Many students present wanted to learn more about the colloquiums, which included numerous courses with trips abroad.
“I’m interested in the colloqs and getting experience out of class. I thought I would shop around, and I’m excited by what I’m finding,” Jake Peterson, a sophomore business administration major and political science minor said.
The professors present were just as excited as the students.
“I’ve been teaching Honors 199 for 30 years, and I believe this is the first time we’ve had an event like this. Students don’t usually get a chance like this, and word of mouth is important in getting information about classes out” Dr. Bruce Gaelhood, showcasing his Honors 199 class, said.
“Students can put a face with the course, meet the professor and see the books and a syllabus. Its to both of our advantages,” said Dr. Adrienne Bliss, who will be teaching “Honors 390: Prison Literature and its Role in American Society: Perception, Spectacle and Voyeurism.”
“I wanted to show students my colloquium because I feel people don’t spend enough time thinking about prison. Our generation has to fix this.
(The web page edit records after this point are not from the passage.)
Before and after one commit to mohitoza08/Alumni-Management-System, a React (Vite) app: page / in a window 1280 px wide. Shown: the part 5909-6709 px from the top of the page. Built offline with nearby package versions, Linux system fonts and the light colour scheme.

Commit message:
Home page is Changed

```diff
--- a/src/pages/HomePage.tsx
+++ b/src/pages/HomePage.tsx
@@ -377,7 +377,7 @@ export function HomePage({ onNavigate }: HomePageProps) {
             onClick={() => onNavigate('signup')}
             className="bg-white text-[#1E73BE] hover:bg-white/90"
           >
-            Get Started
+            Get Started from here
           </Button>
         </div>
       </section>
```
I believe that Honors students are the best audience to get this information out there, and make some real reforms in our prison system,” Bliss said.
SHC was positive about the turnout, with students coming and going throughout the event.
“I think the night is going well. Students are really interested in putting a face with the course,” Maren Orchard, a sophomore public history major and SHC officer, said.
Orchard organized the layout of the event and contacted many of the professors for the event.
“I’m enjoying seeing the passions of the students and professors,” Emily Miller, a freshman in the College of Architecture and Planning’s first year program said. “It’s especially interesting to see what professors are passionate teaching about.”